After three or four additions of stock add the coarsely mashed squash purée and continue to cook.

While the risotto cooks, sauté a half pound of sliced Crimini mushrooms in some olive oil and butter; set aside.

The lima beans should be prepared before you begin to cook the onions since they will take at least 20 to 30 minutes to cook. To cook them, simply simmer them in some lightly salted water until they are soft and tender. Set the lima beans aside; reserving the cooking liquid too. 

We only purchased a quart of broth, so we used the lima bean cooking liquid as part of our cooking liquid for the risotto. Just use as much as you need.

When the risotto is almost finished fold in the drained lima beans and mushrooms with an addition of broth or bean liquid. When the rice is cooked through, but still has texture, remove it from the heat and add 4 tablespoons of butter, a handful or two of Parmesan and a sprinkling of minced flat leaf parsley.  Correct the seasoning with salt and pepper and the consistency with bean liquid—the risotto should be fluid, but not soupy, and very creamy. 

We served the risotto with a green salad and a Vouvray. The five of us sat at the table and continued to nibble, so there was only a small amount left, but under ordinary circumstances I think there was easily enough risotto for six entrée portions. To my mind, the unplanned addition of the lima beans was actually what put this risotto into the memorable category. I love lima beans, but have never had them in risotto and the combination of the soft limas with the creamy risotto was a revelation.

The next evening Nancy put some of the roasted cubes of butternut squash into a wonderful salad...sort of a vegetable crouton addition to a green salad.

 She dressed the salad with a sherry-shallot vinaigrette that included a little bit of garlic, Dijon and honey. She also added toasted pecans, thinly sliced red onion and a generous amount of shaved Parmesan to the salad. It was beautiful and tasty—nicely complimented by a roast chicken, mashed potatoes and the parsnips, roasted and then finished with a small amount of maple syrup.

The following day for lunch, Molly turned the remaining diced roasted squash into one of my favorite dishes of the week—a favorite because it was so simple and beautiful, with nothing extra and nothing missing. She warmed the squash, remaining limas (we had cooked all that we purchased and only used a generous cup in the risotto) and leftover slices of maple-roasted parsnips, creating a simple autumnal vegetable medley. The colors and shapes were lovely together. Unfortunately, I didn't get a good picture of it.

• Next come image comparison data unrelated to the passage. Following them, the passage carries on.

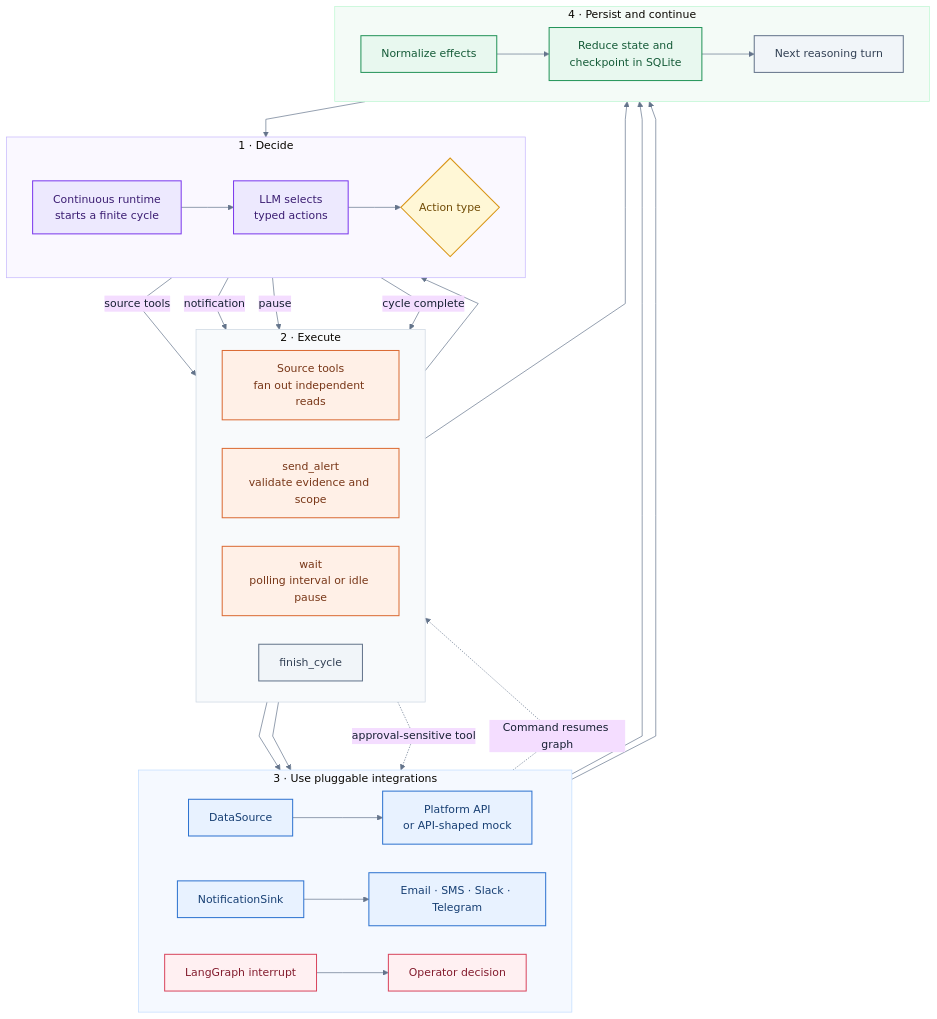
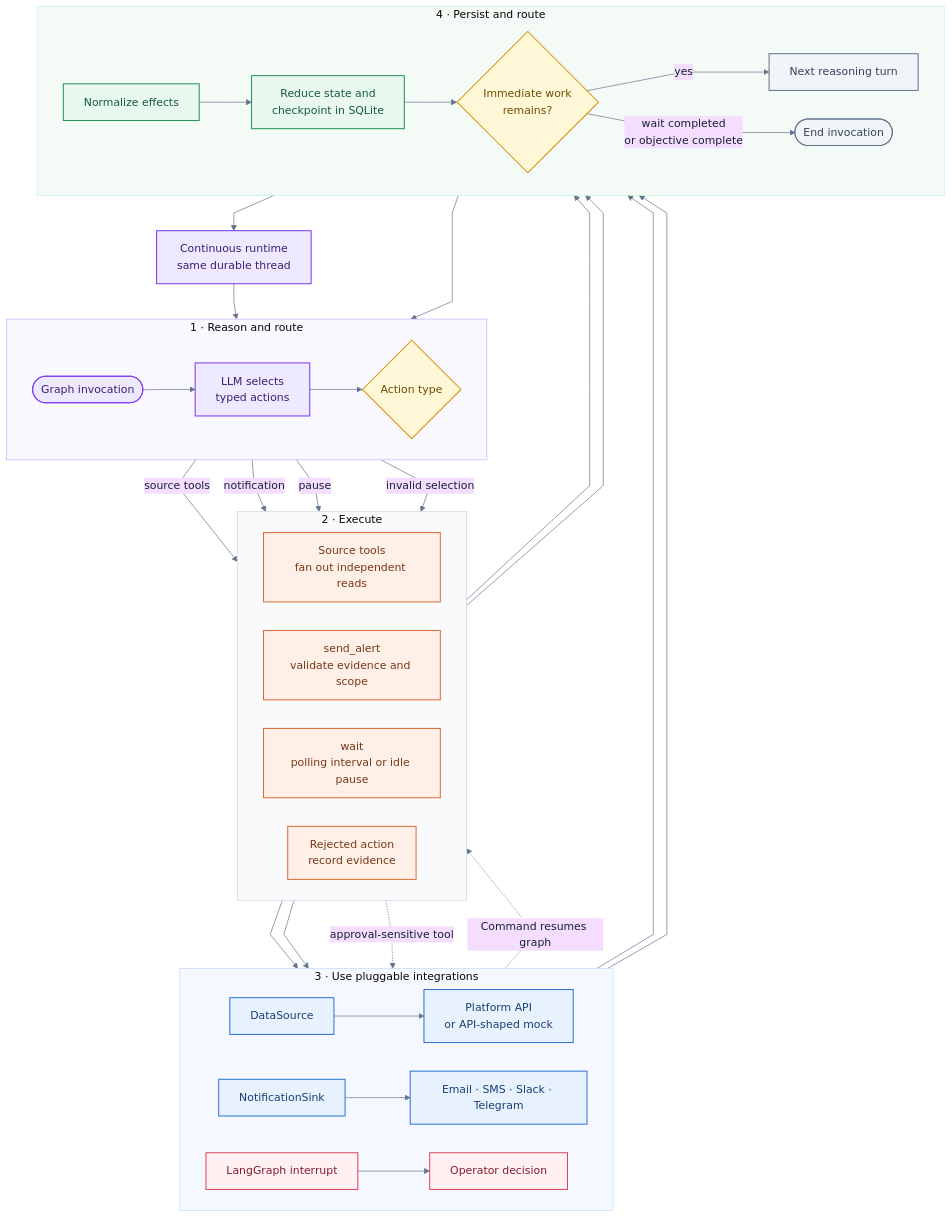
The diagram in README.md (Blacksuan19/eventpilot), drawn with Mermaid before and after one commit. The commit also changed other lines of this file, not shown here.

Commit message:
docs(readme): document persisted invocation flow
- show explicit LangGraph stop conditions and durable re-entry
- remove cycle and tool-budget concepts from the architecture diagram

````diff
--- a/README.md
+++ b/README.md
@@ -42,68 +44,74 @@
 ```mermaid
 %%{init: {"theme":"base","themeVariables":{"fontFamily":"Inter, ui-sans-serif, system-ui","lineColor":"#64748b","primaryTextColor":"#172033"},"flowchart":{"curve":"linear","nodeSpacing":42,"rankSpacing":52}}}%%
 flowchart TB
-    subgraph control["1 · Decide"]
+    runtime["Continuous runtime<br/>same durable thread"]
+
+    subgraph control["1 · Reason and route"]
         direction LR
-        runtime["Continuous runtime<br/>starts a finite cycle"] --> agent["LLM selects<br/>typed actions"]
+        start(["Graph invocation"]) --> agent["LLM selects<br/>typed actions"]
         agent --> router{"Action type"}
     end
 
     subgraph tools["2 · Execute"]
         direction LR
         source_action["Source tools<br/>fan out independent reads"]
         notify_action["send_alert<br/>validate evidence and scope"]
         wait_action["wait<br/>polling interval or idle pause"]
-        finish_action["finish_cycle"]
+        reject_action["Rejected action<br/>record evidence"]
     end
 
     subgraph integrations["3 · Use pluggable integrations"]
         direction LR
         source["DataSource"] --> api["Platform API<br/>or API-shaped mock"]
         sink["NotificationSink"] --> channel["Email · SMS · Slack · Telegram"]
         approval["LangGraph interrupt"] --> operator["Operator decision"]
     end
 
-    subgraph state["4 · Persist and continue"]
+    subgraph state["4 · Persist and route"]
         direction LR
         effects["Normalize effects"] --> checkpoint["Reduce state and<br/>checkpoint in SQLite"]
-        checkpoint --> next_turn["Next reasoning turn"]
+        checkpoint --> continuation{"Immediate work<br/>remains?"}
+        continuation -->|yes| next_turn["Next reasoning turn"]
+        continuation -->|wait completed<br/>or objective complete| finish(["End invocation"])
     end
 
+    runtime --> start
     router -->|source tools| source_action
     router -->|notification| notify_action
     router -->|pause| wait_action
-    router -->|cycle complete| finish_action
+    router -->|invalid selection| reject_action
 
     source_action --> source
     api --> effects
     notify_action --> sink
     channel --> effects
     wait_action --> effects
+    reject_action --> effects
 
     source_action -.->|approval-sensitive tool| approval
     operator -.->|Command resumes graph| source_action
 
     next_turn --> agent
-    finish_action --> runtime
+    finish --> runtime
 
     classDef controlNode fill:#ede9fe,stroke:#7c3aed,color:#3b1d72,stroke-width:1.5px;
     classDef decisionNode fill:#fff7d6,stroke:#d99516,color:#704b05,stroke-width:1.5px;
     classDef integrationNode fill:#e8f2ff,stroke:#2f74d0,color:#173f73,stroke-width:1.5px;
     classDef stateNode fill:#e8f8ef,stroke:#24945a,color:#155b38,stroke-width:1.5px;
     classDef actionNode fill:#fff0e7,stroke:#db6b34,color:#783617,stroke-width:1.5px;
     classDef lifecycleNode fill:#f1f5f9,stroke:#64748b,color:#334155,stroke-width:1.5px;
     classDef approvalNode fill:#fff0f2,stroke:#d9475f,color:#831b2d,stroke-width:1.5px;
 
-    class runtime,agent controlNode;
-    class router decisionNode;
+    class runtime,start,agent controlNode;
+    class router,continuation decisionNode;
     class source,api,sink,channel integrationNode;
     class effects,checkpoint stateNode;
-    class source_action,notify_action,wait_action actionNode;
-    class finish_action,next_turn lifecycleNode;
+    class source_action,notify_action,wait_action,reject_action actionNode;
+    class finish,next_turn lifecycleNode;
     class approval,operator approvalNode;
 
     style control fill:#faf8ff,stroke:#c4b5fd,stroke-width:1px
     style tools fill:#f8fafc,stroke:#cbd5e1,stroke-width:1px
     style integrations fill:#f5f9ff,stroke:#bfdbfe,stroke-width:1px
     style state fill:#f4fbf7,stroke:#bbf7d0,stroke-width:1px
 ```
````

As you can probably tell, the food at the lake house was wonderful. We even received another lesson from Bonnie for her special Cardamom Bread (someday I'll convince her to write a guest post).

I will savor the tastes of this week for months to come. But as I look back, it is not just the food and cooking that made it so very special. Rather, it was the laughter, conversation and camaraderie in the kitchen and at the table. And now that I am home, it isn't just one more meal that I crave. How I long to have more time...  for one more walk through the woods...

or along the beach...

in the company of my very dear friends.

1 comment:

Katrina said...

So glad you had such a great time. Love that last photo with the shadows.